→ About this task
Images are to be skipped; everything else in the records must be repeated exactly.

========

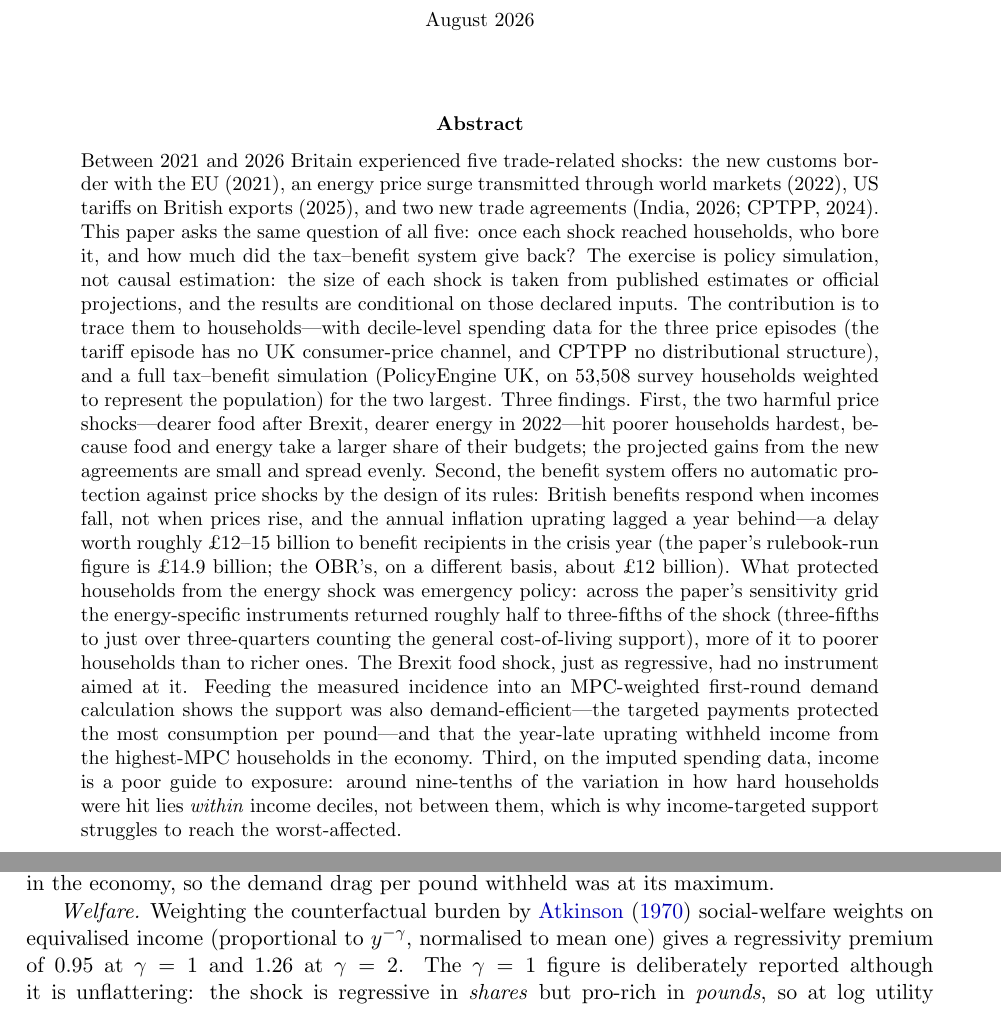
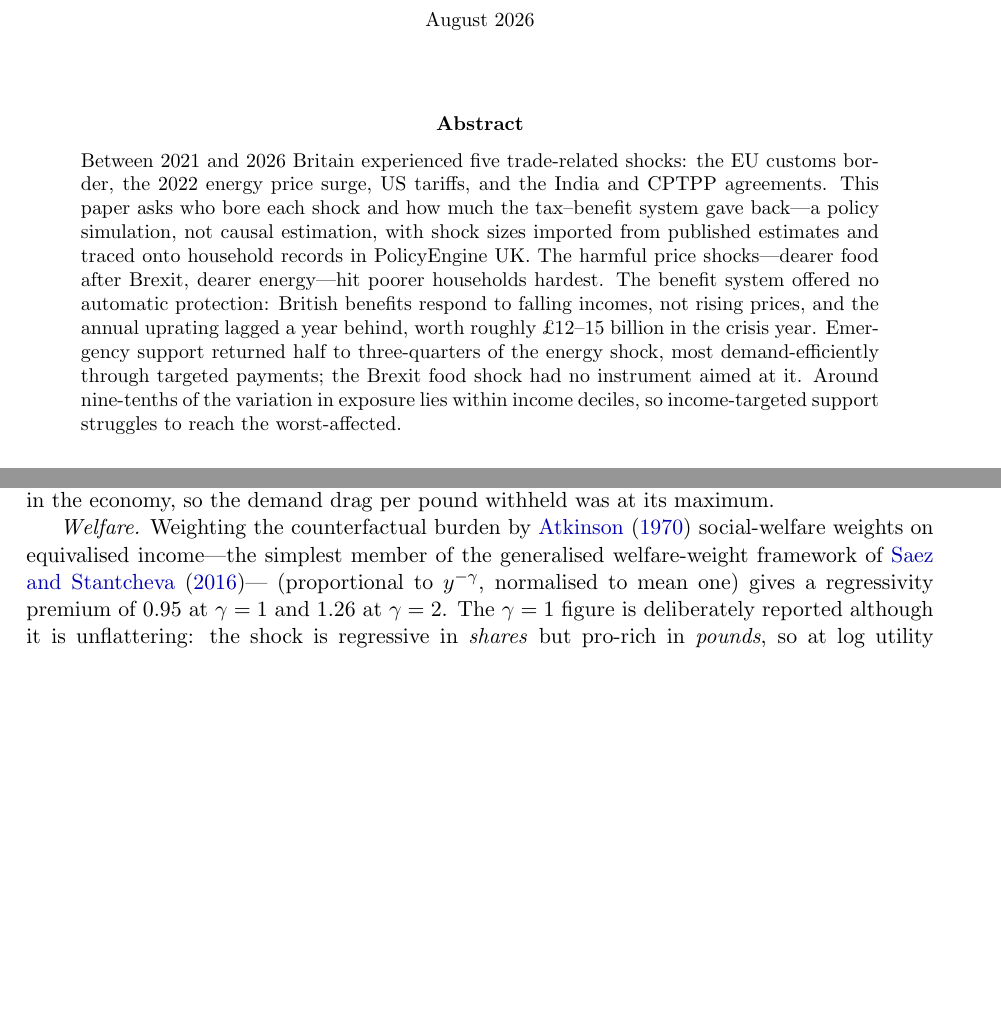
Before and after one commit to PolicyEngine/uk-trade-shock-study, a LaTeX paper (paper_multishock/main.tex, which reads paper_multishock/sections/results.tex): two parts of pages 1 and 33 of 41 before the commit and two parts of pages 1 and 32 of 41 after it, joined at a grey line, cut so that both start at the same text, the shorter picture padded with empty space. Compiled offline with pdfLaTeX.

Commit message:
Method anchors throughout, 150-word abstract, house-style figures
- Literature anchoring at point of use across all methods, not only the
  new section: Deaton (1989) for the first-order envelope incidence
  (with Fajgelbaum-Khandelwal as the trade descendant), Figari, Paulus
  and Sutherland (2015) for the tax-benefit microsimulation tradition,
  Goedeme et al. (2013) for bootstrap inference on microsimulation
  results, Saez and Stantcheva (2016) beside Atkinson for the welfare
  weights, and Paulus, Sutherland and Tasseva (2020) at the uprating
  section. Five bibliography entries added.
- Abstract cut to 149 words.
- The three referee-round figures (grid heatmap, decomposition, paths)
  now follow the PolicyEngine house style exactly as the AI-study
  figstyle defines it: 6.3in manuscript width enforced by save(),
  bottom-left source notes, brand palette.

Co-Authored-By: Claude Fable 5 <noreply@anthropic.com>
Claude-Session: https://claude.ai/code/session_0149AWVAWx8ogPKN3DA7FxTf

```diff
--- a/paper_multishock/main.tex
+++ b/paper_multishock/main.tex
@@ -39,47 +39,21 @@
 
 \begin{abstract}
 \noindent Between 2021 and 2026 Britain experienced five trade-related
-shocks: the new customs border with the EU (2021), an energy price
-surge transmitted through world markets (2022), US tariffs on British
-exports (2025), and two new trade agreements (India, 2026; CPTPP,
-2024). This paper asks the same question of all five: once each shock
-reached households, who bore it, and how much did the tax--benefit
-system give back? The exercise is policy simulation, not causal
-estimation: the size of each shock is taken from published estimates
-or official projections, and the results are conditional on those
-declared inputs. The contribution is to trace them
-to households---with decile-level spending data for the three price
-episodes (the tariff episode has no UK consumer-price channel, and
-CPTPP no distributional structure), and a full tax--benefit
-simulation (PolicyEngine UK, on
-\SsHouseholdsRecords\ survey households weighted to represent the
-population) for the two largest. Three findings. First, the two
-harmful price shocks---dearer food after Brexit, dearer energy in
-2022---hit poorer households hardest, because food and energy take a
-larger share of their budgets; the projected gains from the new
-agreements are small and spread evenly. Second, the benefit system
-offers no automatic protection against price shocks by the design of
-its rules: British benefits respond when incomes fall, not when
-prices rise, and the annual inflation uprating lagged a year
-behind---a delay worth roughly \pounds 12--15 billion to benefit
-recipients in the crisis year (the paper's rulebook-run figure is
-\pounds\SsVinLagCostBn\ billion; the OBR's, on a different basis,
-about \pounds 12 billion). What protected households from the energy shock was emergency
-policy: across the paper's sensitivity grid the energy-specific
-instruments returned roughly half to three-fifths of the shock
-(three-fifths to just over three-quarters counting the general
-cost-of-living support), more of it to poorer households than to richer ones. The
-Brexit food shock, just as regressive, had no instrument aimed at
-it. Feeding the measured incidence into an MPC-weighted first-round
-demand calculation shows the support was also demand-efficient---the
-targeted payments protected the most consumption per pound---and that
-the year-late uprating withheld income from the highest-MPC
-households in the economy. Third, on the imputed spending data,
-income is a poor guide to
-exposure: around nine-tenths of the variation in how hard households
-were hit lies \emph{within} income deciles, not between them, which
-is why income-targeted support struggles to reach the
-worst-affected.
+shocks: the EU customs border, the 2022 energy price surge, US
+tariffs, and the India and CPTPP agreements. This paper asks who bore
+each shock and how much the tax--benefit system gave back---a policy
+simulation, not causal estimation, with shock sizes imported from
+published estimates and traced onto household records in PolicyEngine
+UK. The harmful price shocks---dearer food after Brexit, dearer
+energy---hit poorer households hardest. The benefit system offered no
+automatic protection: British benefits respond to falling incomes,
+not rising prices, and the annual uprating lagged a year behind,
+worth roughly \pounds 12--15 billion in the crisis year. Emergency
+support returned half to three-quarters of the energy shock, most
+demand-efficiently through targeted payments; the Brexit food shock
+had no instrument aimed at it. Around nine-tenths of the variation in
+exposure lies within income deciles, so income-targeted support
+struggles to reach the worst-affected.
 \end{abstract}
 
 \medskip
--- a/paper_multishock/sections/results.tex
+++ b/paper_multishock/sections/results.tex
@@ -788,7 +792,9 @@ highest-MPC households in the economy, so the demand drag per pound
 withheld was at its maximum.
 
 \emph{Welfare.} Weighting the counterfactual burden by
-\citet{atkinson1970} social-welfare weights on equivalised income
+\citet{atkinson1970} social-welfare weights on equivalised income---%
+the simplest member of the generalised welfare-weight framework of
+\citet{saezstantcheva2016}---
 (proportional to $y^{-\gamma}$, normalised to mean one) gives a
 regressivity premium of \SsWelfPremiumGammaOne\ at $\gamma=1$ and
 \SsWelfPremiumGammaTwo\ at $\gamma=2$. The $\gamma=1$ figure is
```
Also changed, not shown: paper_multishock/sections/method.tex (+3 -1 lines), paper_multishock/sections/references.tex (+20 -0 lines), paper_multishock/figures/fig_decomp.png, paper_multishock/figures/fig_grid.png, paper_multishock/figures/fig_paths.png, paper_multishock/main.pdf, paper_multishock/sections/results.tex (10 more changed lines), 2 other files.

========

→ Answer to this exercise
Before and after one commit to PolicyEngine/uk-trade-shock-study, a LaTeX paper (paper_multishock/main.tex, which reads paper_multishock/sections/results.tex): two parts of pages 1 and 33 of 41 before the commit and two parts of pages 1 and 32 of 41 after it, joined at a grey line, cut so that both start at the same text, the shorter picture padded with empty space. Compiled offline with pdfLaTeX.

Commit message:
Method anchors throughout, 150-word abstract, house-style figures
- Literature anchoring at point of use across all methods, not only the
  new section: Deaton (1989) for the first-order envelope incidence
  (with Fajgelbaum-Khandelwal as the trade descendant), Figari, Paulus
  and Sutherland (2015) for the tax-benefit microsimulation tradition,
  Goedeme et al. (2013) for bootstrap inference on microsimulation
  results, Saez and Stantcheva (2016) beside Atkinson for the welfare
  weights, and Paulus, Sutherland and Tasseva (2020) at the uprating
  section. Five bibliography entries added.
- Abstract cut to 149 words.
- The three referee-round figures (grid heatmap, decomposition, paths)
  now follow the PolicyEngine house style exactly as the AI-study
  figstyle defines it: 6.3in manuscript width enforced by save(),
  bottom-left source notes, brand palette.

Co-Authored-By: Claude Fable 5 <noreply@anthropic.com>
Claude-Session: https://claude.ai/code/session_0149AWVAWx8ogPKN3DA7FxTf

```diff
--- a/paper_multishock/main.tex
+++ b/paper_multishock/main.tex
@@ -39,47 +39,21 @@
 
 \begin{abstract}
 \noindent Between 2021 and 2026 Britain experienced five trade-related
-shocks: the new customs border with the EU (2021), an energy price
-surge transmitted through world markets (2022), US tariffs on British
-exports (2025), and two new trade agreements (India, 2026; CPTPP,
-2024). This paper asks the same question of all five: once each shock
-reached households, who bore it, and how much did the tax--benefit
-system give back? The exercise is policy simulation, not causal
-estimation: the size of each shock is taken from published estimates
-or official projections, and the results are conditional on those
-declared inputs. The contribution is to trace them
-to households---with decile-level spending data for the three price
-episodes (the tariff episode has no UK consumer-price channel, and
-CPTPP no distributional structure), and a full tax--benefit
-simulation (PolicyEngine UK, on
-\SsHouseholdsRecords\ survey households weighted to represent the
-population) for the two largest. Three findings. First, the two
-harmful price shocks---dearer food after Brexit, dearer energy in
-2022---hit poorer households hardest, because food and energy take a
-larger share of their budgets; the projected gains from the new
-agreements are small and spread evenly. Second, the benefit system
-offers no automatic protection against price shocks by the design of
-its rules: British benefits respond when incomes fall, not when
-prices rise, and the annual inflation uprating lagged a year
-behind---a delay worth roughly \pounds 12--15 billion to benefit
-recipients in the crisis year (the paper's rulebook-run figure is
-\pounds\SsVinLagCostBn\ billion; the OBR's, on a different basis,
-about \pounds 12 billion). What protected households from the energy shock was emergency
-policy: across the paper's sensitivity grid the energy-specific
-instruments returned roughly half to three-fifths of the shock
-(three-fifths to just over three-quarters counting the general
-cost-of-living support), more of it to poorer households than to richer ones. The
-Brexit food shock, just as regressive, had no instrument aimed at
-it. Feeding the measured incidence into an MPC-weighted first-round
-demand calculation shows the support was also demand-efficient---the
-targeted payments protected the most consumption per pound---and that
-the year-late uprating withheld income from the highest-MPC
-households in the economy. Third, on the imputed spending data,
-income is a poor guide to
-exposure: around nine-tenths of the variation in how hard households
-were hit lies \emph{within} income deciles, not between them, which
-is why income-targeted support struggles to reach the
-worst-affected.
+shocks: the EU customs border, the 2022 energy price surge, US
+tariffs, and the India and CPTPP agreements. This paper asks who bore
+each shock and how much the tax--benefit system gave back---a policy
+simulation, not causal estimation, with shock sizes imported from
+published estimates and traced onto household records in PolicyEngine
+UK. The harmful price shocks---dearer food after Brexit, dearer
+energy---hit poorer households hardest. The benefit system offered no
+automatic protection: British benefits respond to falling incomes,
+not rising prices, and the annual uprating lagged a year behind,
+worth roughly \pounds 12--15 billion in the crisis year. Emergency
+support returned half to three-quarters of the energy shock, most
+demand-efficiently through targeted payments; the Brexit food shock
+had no instrument aimed at it. Around nine-tenths of the variation in
+exposure lies within income deciles, so income-targeted support
+struggles to reach the worst-affected.
 \end{abstract}
 
 \medskip
--- a/paper_multishock/sections/results.tex
+++ b/paper_multishock/sections/results.tex
@@ -788,7 +792,9 @@ highest-MPC households in the economy, so the demand drag per pound
 withheld was at its maximum.
 
 \emph{Welfare.} Weighting the counterfactual burden by
-\citet{atkinson1970} social-welfare weights on equivalised income
+\citet{atkinson1970} social-welfare weights on equivalised income---%
+the simplest member of the generalised welfare-weight framework of
+\citet{saezstantcheva2016}---
 (proportional to $y^{-\gamma}$, normalised to mean one) gives a
 regressivity premium of \SsWelfPremiumGammaOne\ at $\gamma=1$ and
 \SsWelfPremiumGammaTwo\ at $\gamma=2$. The $\gamma=1$ figure is
```
Also changed, not shown: paper_multishock/sections/method.tex (+3 -1 lines), paper_multishock/sections/references.tex (+20 -0 lines), paper_multishock/figures/fig_decomp.png, paper_multishock/figures/fig_grid.png, paper_multishock/figures/fig_paths.png, paper_multishock/main.pdf, paper_multishock/sections/results.tex (10 more changed lines), 2 other files.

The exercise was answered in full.